EXERCISE GOAL -> Line by line, please look for the word "html" in the following records, then copy each line you find it in.

Excerpts from a dataset:
== Segment start ==

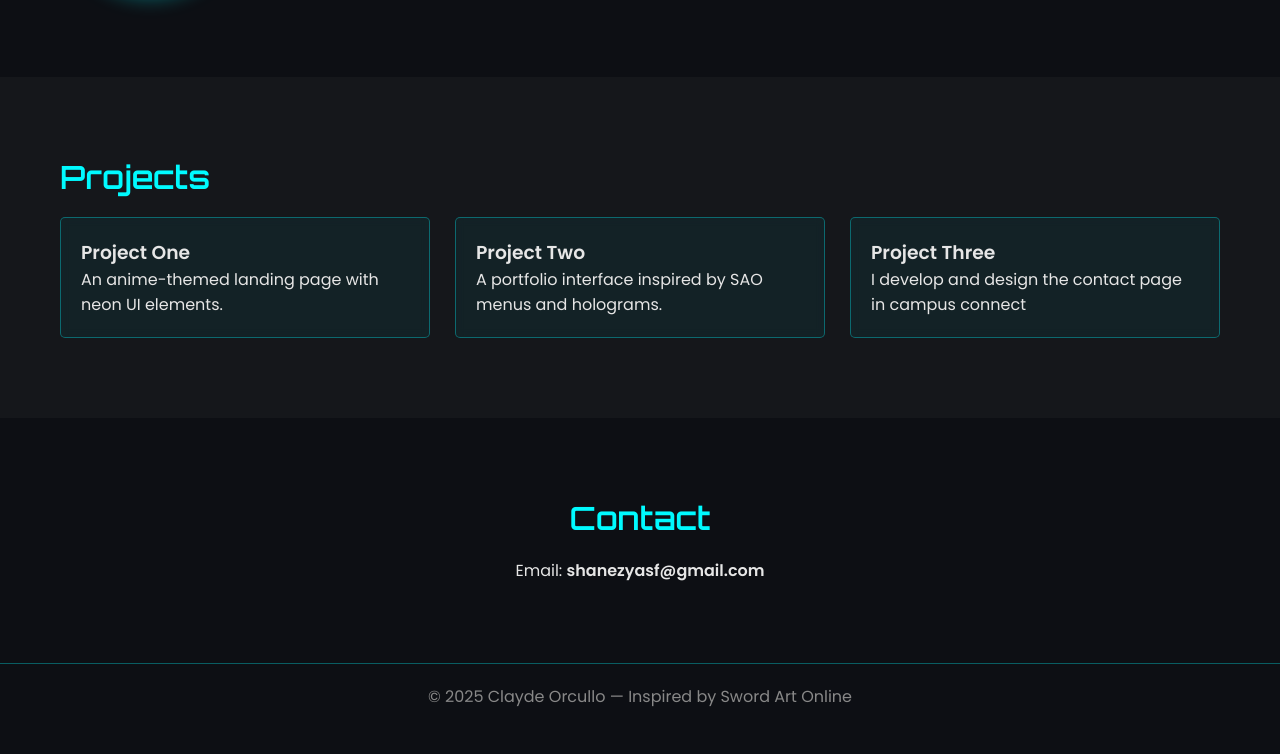
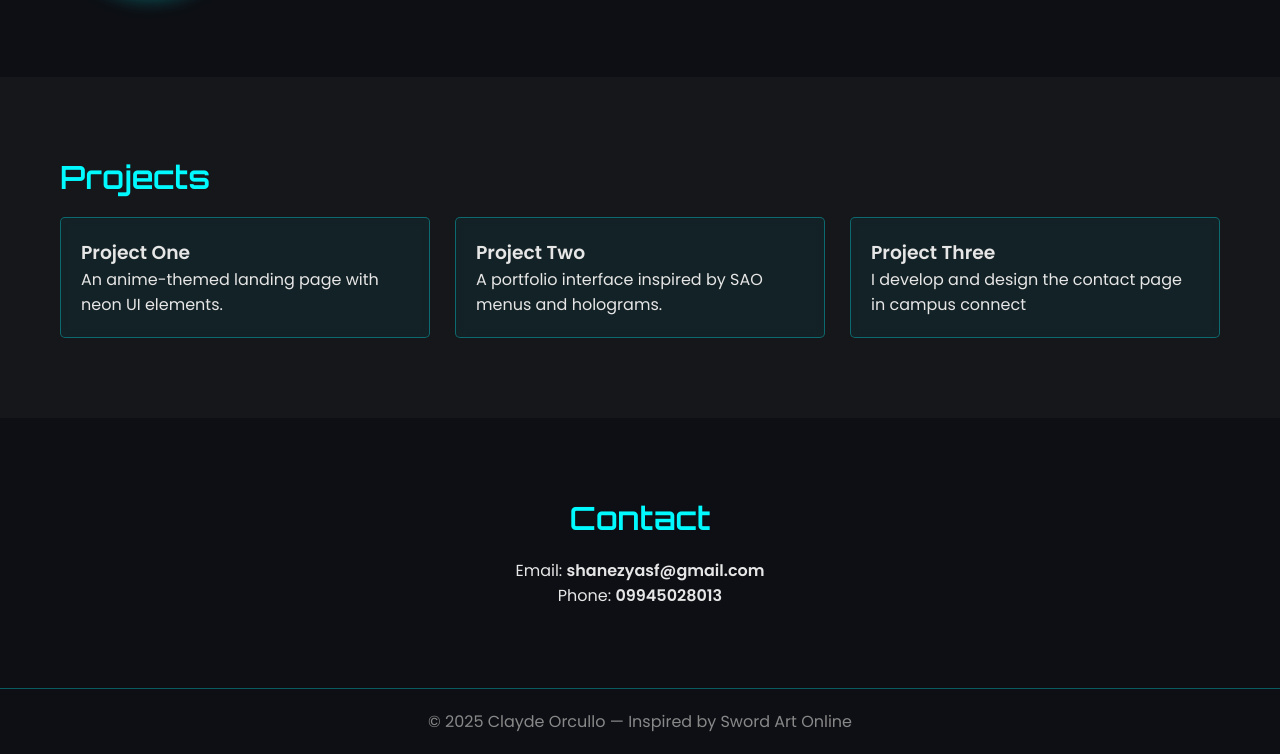
Before and after one commit to wh0das/P-ELEC-2-ACTIVITIES, a plain HTML site: page portfolio.html in a window 1280 px wide. Shown: the part 1123-1877 px from the top of the page. Before the commit the page ends 1852 px from the top, so only its background shows below. Drawn offline with Linux system fonts and the light colour scheme.

Commit message:
Update portfolio.html

```diff
--- a/portfolio.html
+++ b/portfolio.html
@@ -3,7 +3,7 @@
 <head>
     <meta charset="UTF-8" />
     <meta name="viewport" content="width=device-width, initial-scale=1.0" />
-    <title>My SAO Portfolio</title>
+    <title>My Personal Portfolio</title>
     <link rel="stylesheet" href="portfolio.css" />
     <link href="https://fonts.googleapis.com/css2?family=Orbitron:wght@400;600&family=Poppins:wght@300;400;600&display=swap" rel="stylesheet">
 </head>
@@ -71,6 +71,7 @@
     <section id="contact" class="contact">
         <h2 class="section-title">Contact</h2>
         <p>Email: <strong>shanezyasf@gmail.com</strong></p>
+        <p>Phone: <strong>09945028013</strong></p>
     </section>
 
     <footer>
```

== Segment end ==

RESULT OF THE TASK ->
Before and after one commit to wh0das/P-ELEC-2-ACTIVITIES, a plain HTML site: page portfolio.html in a window 1280 px wide. Shown: the part 1123-1877 px from the top of the page. Before the commit the page ends 1852 px from the top, so only its background shows below. Drawn offline with Linux system fonts and the light colour scheme.
Update portfolio.html
--- a/portfolio.html
+++ b/portfolio.html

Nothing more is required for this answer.